  3. Avatar
    Martina Hernandez November 10, 2017 at 5:03 pm

    I got the device 3 weeks ago not working still have pain alot my back and both legs alot of pain

  4. Avatar
    Nancy May 4, 2018 at 6:07 pm

    Has anyone had the permanent spinal cord stimulator inside there body and how long before the battery needed to be replaced.

    • Pain Doctor
      Pain Doctor May 7, 2018 at 4:24 pm

      Hi Nancy — As noted here, non-rechargeable batteries typically last for up to five years. But, it’s always a good idea to go directly to your doctor with your own specific questions.

  5. Avatar
    Virginia M Aboud June 18, 2018 at 8:25 pm

    I have a question I just got the SCS Implant for my cervical last week on the 12 of June I am still in alot of pain so I’m given percocet 5-325 for up to 4 a day they have me a soft neck collar brace I’m not sure they said to wear month but I cant sleep with it n I dont really use unless I go out to the store or run errands is this okay

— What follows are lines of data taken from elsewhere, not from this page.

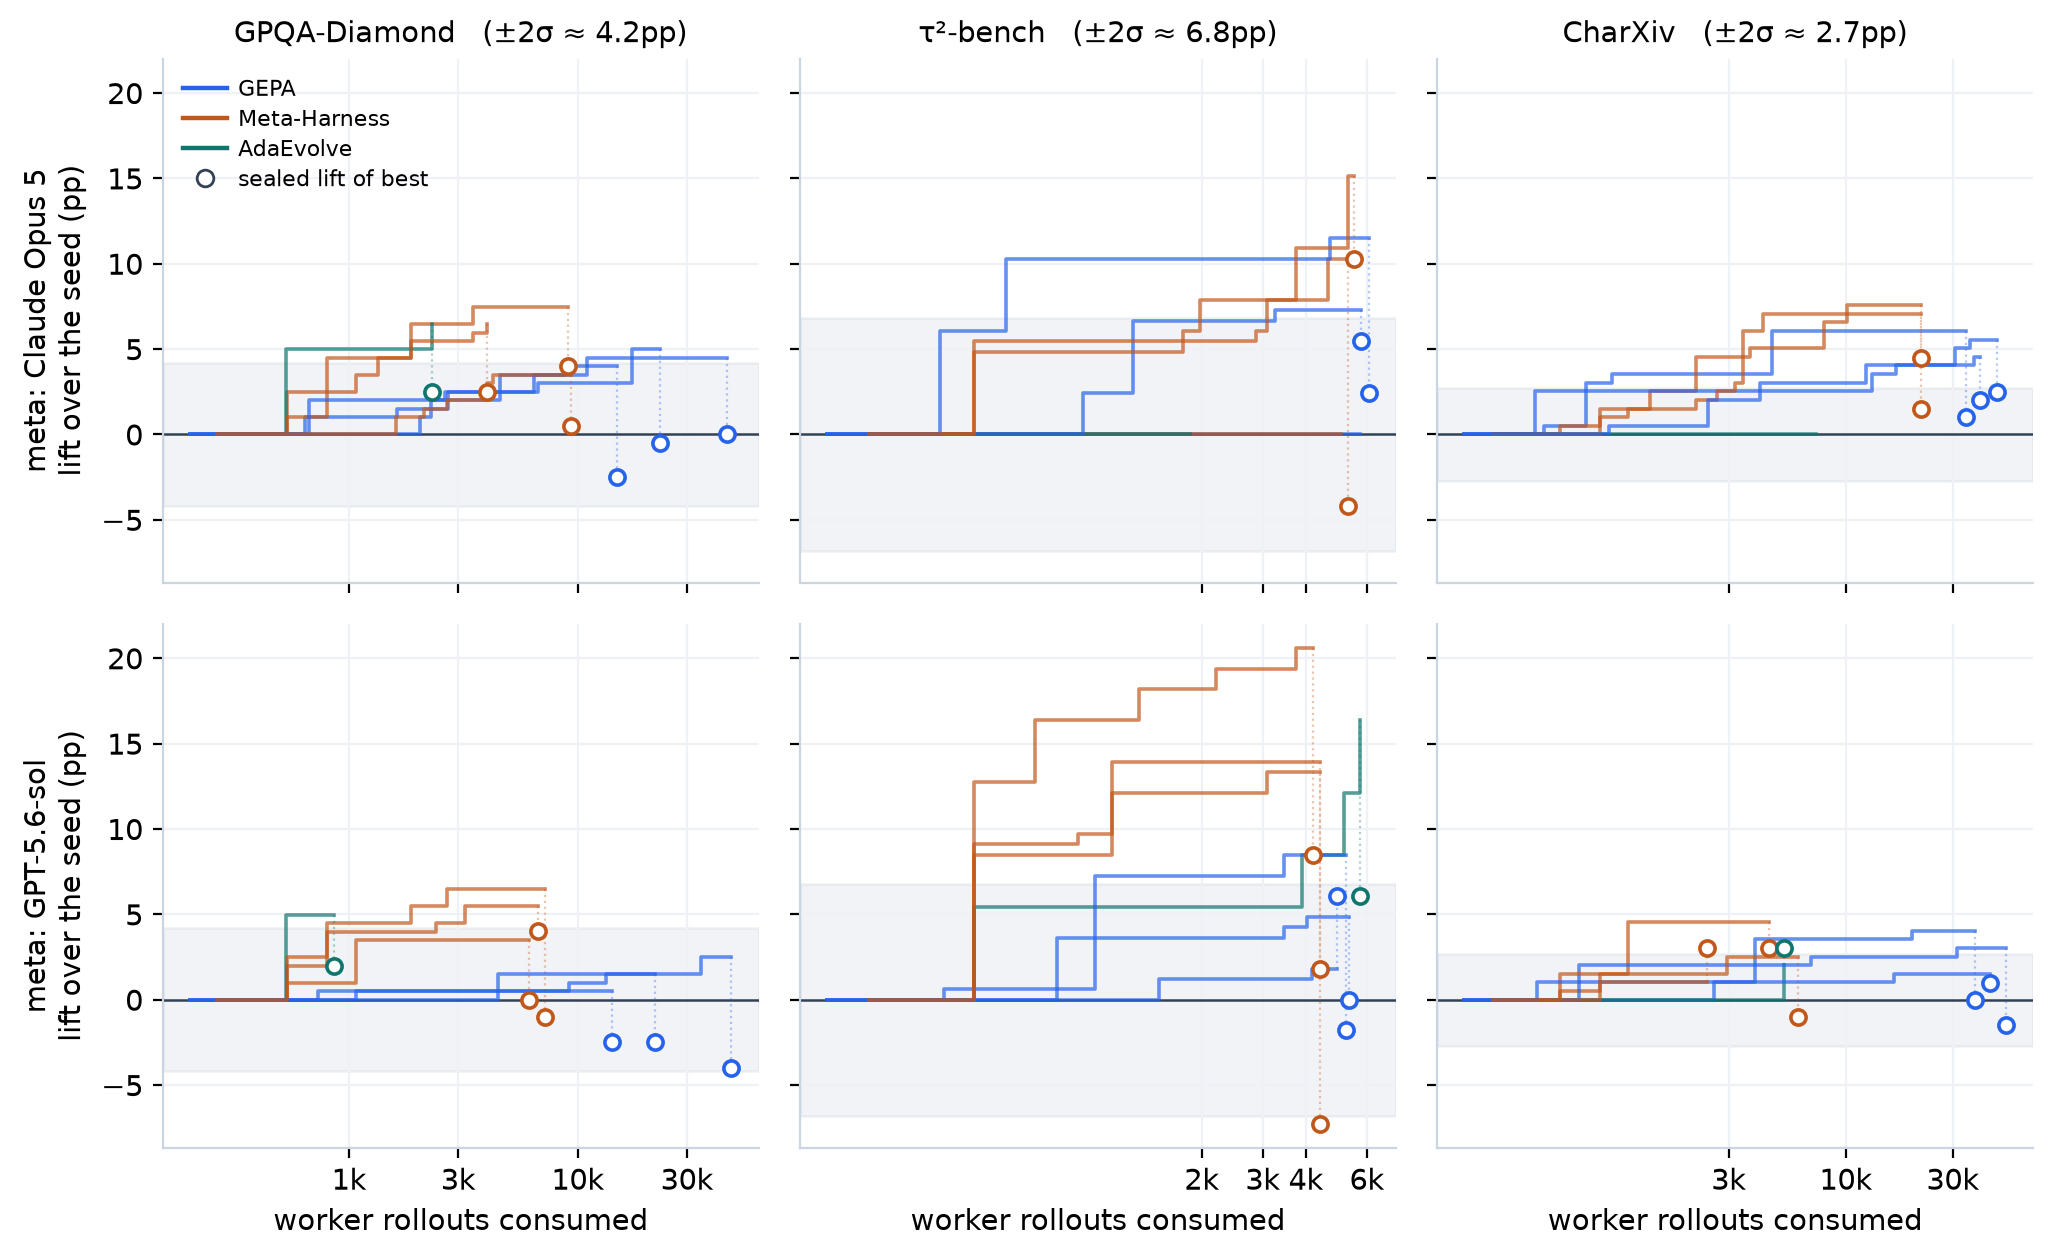
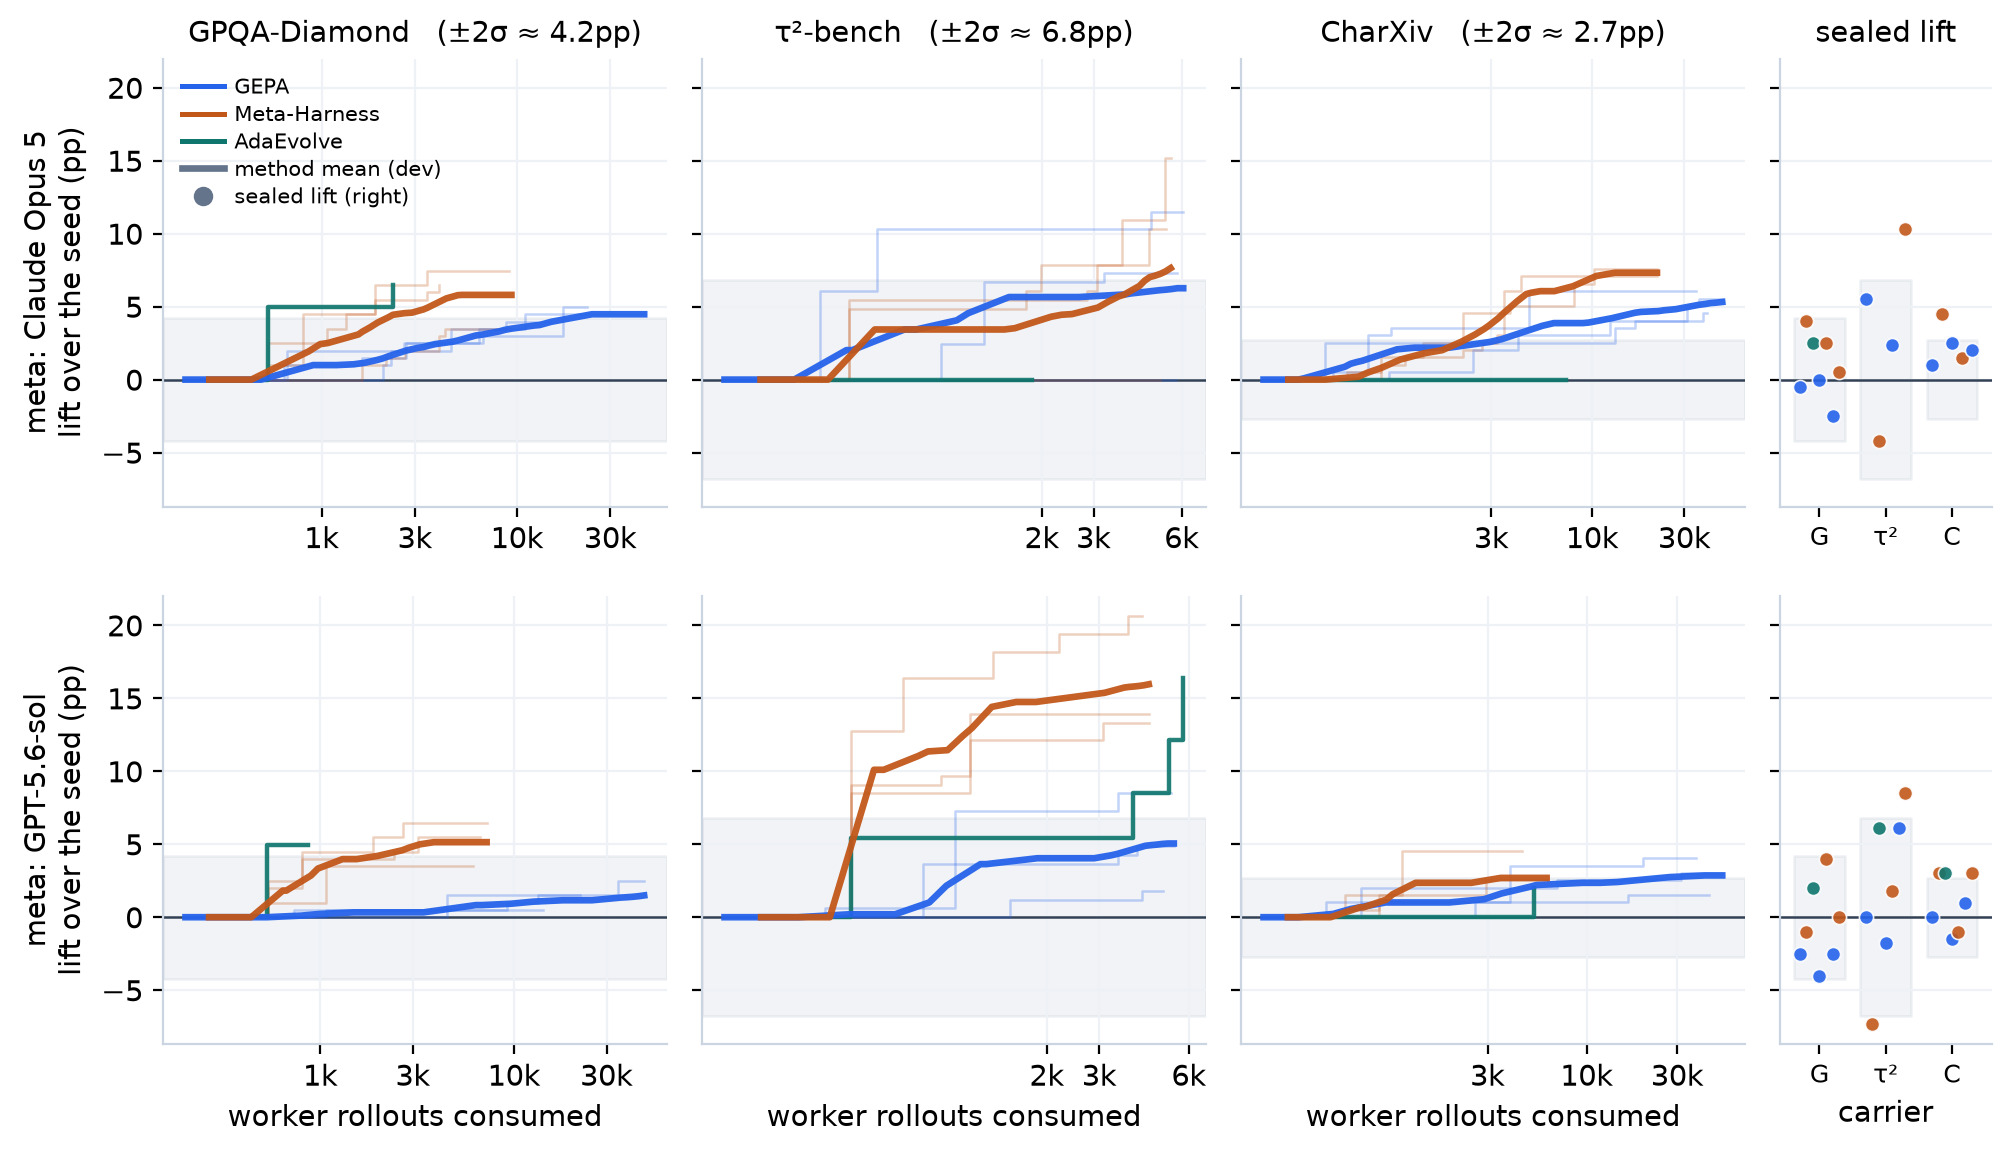
Anytime figure: smoothed method means + sealed-lift marginals; table per meta
- Line panels: bold smoothed per-method mean over the thin run curves
  (forward-filled onto a common log grid; single-run methods keep their
  one line instead of a fake mean).
- New right-hand marginal per meta row: the same runs' sealed lifts
  scattered around the 0-lift baseline inside each carrier's noise band.
- Method-axis table now reports Claude Opus 5 and GPT-5.6-sol separately
  (dev / sealed per method per meta); cells and survives columns dropped.
- Caption discloses the dev-vs-sealed baseline difference and the
  no-checkpoint runs.

diff --git a/posts/the-benchmark/figures/make_anytime_meta.py b/posts/the-benchmark/figures/make_anytime_meta.py
@@ -1,11 +1,12 @@
 #!/usr/bin/env python3
-"""Anytime dev curves for the frontier grid: rows = meta-model, columns = carrier.
+"""Anytime dev curves for the frontier grid: rows = meta-model, columns = carrier,
+plus a right-hand marginal per row scattering the sealed-test lifts around zero.
 
-Each line is one run's best-so-far *dev* lift over its own seed (what the
-optimizer believes it has gained) against the number of worker rollouts
-consumed. The open circle at each line's end is the sealed-test lift of the
-run's best checkpointed candidate — what actually survived. The story is the
-drop from every line's right end to its circle, in every panel.
+Each thin line is one run's best-so-far *dev* lift over its own seed against
+worker rollouts consumed; the bold line is the smoothed per-method mean
+(runs forward-filled onto a common log grid, hold-last-value, then averaged).
+The marginal shows where the same runs' sealed lifts actually landed: hugging
+the 0-lift baseline inside each carrier's noise band.
 
 Reads aggregates only (blog-data anytime.csv + cells.csv).
 Regenerate: /tmp/.viztest-venv/bin/python make_anytime_meta.py
@@ -13,6 +14,7 @@ Regenerate: /tmp/.viztest-venv/bin/python make_anytime_meta.py
 from __future__ import annotations
 
 import csv
+import math
 import os
 from collections import defaultdict
 
@@ -24,7 +26,7 @@ DATA = os.path.expanduser("~/mab2-runs/blog-data")
 METAS = [("opus5-luna", "Claude Opus 5"), ("sol-luna", "GPT-5.6-sol")]
 #           key       label            2σ(pp)  x-ticks (rollouts)
 BENCHES = [("gpqa", "GPQA-Diamond", 4.2, [1000, 3000, 10000, 30000]),
-           ("tau2", "τ²-bench", 6.8, [2000, 3000, 4000, 6000]),
+           ("tau2", "τ²-bench", 6.8, [2000, 3000, 6000]),
            ("charxiv", "CharXiv", 2.7, [3000, 10000, 30000])]
 METHODS = [("gepa", "GEPA", "#2563eb"),
            ("mh", "Meta-Harness", "#c2571a"),
@@ -51,32 +53,70 @@ def collect():
     return series, sealed
 
 
+def best_so_far(pts):
+    pts = sorted(pts)
+    base = pts[0][1]
+    xs, ys, cur = [], [], -1.0
+    for n, s in pts:
+        cur = max(cur, s)
+        xs.append(max(n, 1))
+        ys.append((cur - base) * 100)
+    return xs, ys
+
+
+def step_at(xs, ys, x):
+    """Value of the step curve at x: 0 before the first eval, hold-last after."""
+    if x < xs[0]:
+        return 0.0
+    v = ys[0]
+    for xi, yi in zip(xs, ys):
+        if xi <= x:
+            v = yi
+        else:
+            break
+    return v
+
+
+def smooth(vals, w=9):
+    half = w // 2
+    return [sum(vals[max(0, i - half):i + half + 1]) /
+            len(vals[max(0, i - half):i + half + 1]) for i in range(len(vals))]
+
+
 def main():
     series, sealed = collect()
-    fig, axes = plt.subplots(2, 3, figsize=(10.4, 6.4), sharey=True, sharex="col")
+    fig, axes = plt.subplots(
+        2, 4, figsize=(11.8, 6.4), sharey=True,
+        gridspec_kw={"width_ratios": [1, 1, 1, 0.42], "wspace": 0.08})
 
     for i, (source, mlabel) in enumerate(METAS):
+        # --- three carrier panels: runs + smoothed per-method mean ---
         for j, (bench, blabel, band, ticks) in enumerate(BENCHES):
             ax = axes[i][j]
             ax.axhspan(-band, band, color="#94a3b8", alpha=0.12, zorder=0)
             ax.axhline(0, color="#334155", lw=0.9, zorder=1)
+            by_method = defaultdict(list)
             for key, pts in sorted(series.items()):
                 if key[0] != source or key[1] != bench:
                     continue
-                pts.sort()
-                base = pts[0][1]
-                xs, best, cur = [], [], -1.0
-                for n, s in pts:
-                    cur = max(cur, s)
-                    xs.append(max(n, 1))
-                    best.append((cur - base) * 100)
-                ax.plot(xs, best, color=COLOR[key[3]], lw=1.3, alpha=0.7,
+                xs, ys = best_so_far(pts)
+                by_method[key[3]].append((xs, ys))
+                ax.plot(xs, ys, color=COLOR[key[3]], lw=0.9, alpha=0.28,
                         drawstyle="steps-post", zorder=2)
-                if key in sealed:
-                    ax.plot([xs[-1], xs[-1]], [best[-1], sealed[key]],
-                            color=COLOR[key[3]], lw=0.8, alpha=0.35, ls=":", zorder=2)
-                    ax.scatter([xs[-1]], [sealed[key]], s=30, facecolor="white",
-                               edgecolor=COLOR[key[3]], lw=1.3, zorder=3)
+            for method, curves in by_method.items():
+                if len(curves) < 2:      # single run: its own line is the story
+                    xs, ys = curves[0]
+                    ax.plot(xs, ys, color=COLOR[method], lw=1.6, alpha=0.9,
+                            drawstyle="steps-post", zorder=3)
+                    continue
+                lo = min(c[0][0] for c in curves)
+                hi = max(c[0][-1] for c in curves)
+                grid = [math.exp(math.log(lo) + t * (math.log(hi) - math.log(lo)) / 79)
+                        for t in range(80)]
+                mean = [sum(step_at(xs, ys, x) for xs, ys in curves) / len(curves)
+                        for x in grid]
+                ax.plot(grid, smooth(mean), color=COLOR[method], lw=2.4,
+                        alpha=0.95, zorder=4)
             ax.set_xscale("log")
             ax.set_xticks(ticks)
             ax.set_xticklabels([f"{n//1000}k" for n in ticks])
@@ -91,14 +131,39 @@ def main():
             ax.grid(color="#eef2f6", zorder=0)
             ax.set_axisbelow(True)
 
-    from matplotlib.lines import Line2D
-    handles = [Line2D([], [], color=c, lw=1.6, label=l) for _, l, c in METHODS]
-    handles.append(Line2D([], [], marker="o", ls="", markerfacecolor="white",
-                          markeredgecolor="#334155", label="sealed lift of best"))
-    axes[0][0].legend(handles=handles, loc="upper left", fontsize=8,
-                      frameon=False, handletextpad=0.5, labelspacing=0.35)
+        # --- right marginal: sealed lifts around the 0 baseline ---
+        ax = axes[i][3]
+        for j, (bench, _, band, _) in enumerate(BENCHES):
+            x0, x1 = j - 0.38, j + 0.38
+            ax.fill_between([x0, x1], -band, band, color="#94a3b8",
+                            alpha=0.12, zorder=0)
+        ax.axhline(0, color="#334155", lw=0.9, zorder=1)
+        for j, (bench, _, _, _) in enumerate(BENCHES):
+            keys = sorted(k for k in sealed if k[0] == source and k[1] == bench)
+            for r, key in enumerate(keys):
+                jitter = (r - (len(keys) - 1) / 2) * (0.6 / max(len(keys) - 1, 1))
+                ax.scatter([j + jitter], [sealed[key]], s=26,
+                           color=COLOR[key[3]], alpha=0.9,
+                           edgecolor="white", lw=0.6, zorder=3)
+        ax.set_xlim(-0.6, 2.6)
+        ax.set_xticks([0, 1, 2])
+        ax.set_xticklabels(["G", "τ²", "C"], fontsize=9)
+        if i == 0:
+            ax.set_title("sealed lift", fontsize=10.5)
+        if i == 1:
+            ax.set_xlabel("carrier")
+        ax.spines[["top", "right"]].set_visible(False)
+        ax.grid(color="#eef2f6", zorder=0, axis="y")
+        ax.set_axisbelow(True)
 
-    fig.tight_layout()
+    from matplotlib.lines import Line2D
+    handles = [Line2D([], [], color=c, lw=1.8, label=l) for _, l, c in METHODS]
+    handles.append(Line2D([], [], color="#64748b", lw=2.4, label="method mean (dev)"))
+    handles.append(Line2D([], [], marker="o", ls="", color="#64748b",
+                          label="sealed lift (right)"))
+    axes[0][0].legend(handles=handles, loc="upper left", fontsize=7.6,
+                      frameon=False, handletextpad=0.5, labelspacing=0.3)
+
     out = os.path.join(os.path.dirname(os.path.abspath(__file__)), "anytime_meta.png")
     fig.savefig(out)
     print("wrote", out)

    • Pain Doctor
      Pain Doctor June 25, 2018 at 5:23 pm

      Hi Virginia — Unfortunately we can’t answer specific medical questions on the blog because we can’t be sure about your exact history. We highly recommend calling your doctor and asking your questions.

  6. Avatar
    Julie June 28, 2018 at 9:56 am

    Is it normal to leave the stimulator on when removing it during a trial period?

    • Pain Doctor
      Pain Doctor July 2, 2018 at 5:13 pm

      Hi Julie — Unfortunately we can’t answer specific medical questions on the blog because we can’t be sure about your exact history. We highly recommend calling your doctor and asking your questions.

  7. Avatar
    Marianne Baker July 4, 2018 at 7:26 pm

    I had the stimulator implanted 8 weeks ago. I have a very rare bone disease in both my hands. After many surgeries to try to save my hands I ended up with severe nerve damage. The trial went great. The implant works but the pain in my neck back and shoulder’s sure isn’t worth it. The box near my butt feels like its coming thru my skin. So I’ve went from a severe bone disease to feeling totally crippled. Can’t move my head side to side. Can’t move my shoulders and my back is killing me! I want it out. Not worth it at all

    • Pain Doctor
      Pain Doctor July 9, 2018 at 3:26 pm

      Hi Marianne — We are so sorry to hear about the challenges you’ve been facing. Since the trial went well, we highly recommend calling your doctor and see if they can make any modifications to help with this new pain.

  8. Avatar
    Kaelynn Padgette July 26, 2018 at 3:28 pm

    I had stimulator surgery one week ago having a lot of pain from injection sites but have noticed a big relief and difference I’m glad I had it done

    • Pain Doctor
      Pain Doctor July 29, 2018 at 12:07 pm

      Hi Kaelynn — Thanks so much for sharing your story here.

  9. Avatar
    Julie brawn August 18, 2018 at 1:18 am

    Hi I have a spinal cord stimulator in since 2015 has not eliminated all my pain still had to have spinal nerve eblation but have this last week had serve on set of cramps in my leg now have dreadful pain in my leg again and back has anyone have any ideas what’s happening also have had pain in battery site from the getgo but the surgeon is not interested

  10. Avatar
    Richard Taylor May 10, 2019 at 9:46 pm

    Good afternoon would SCS work for peripheral neuropathy in both feet?
    Regards Richard

Comments are closed.

Pin It on Pinterest

Schedule Your Appointment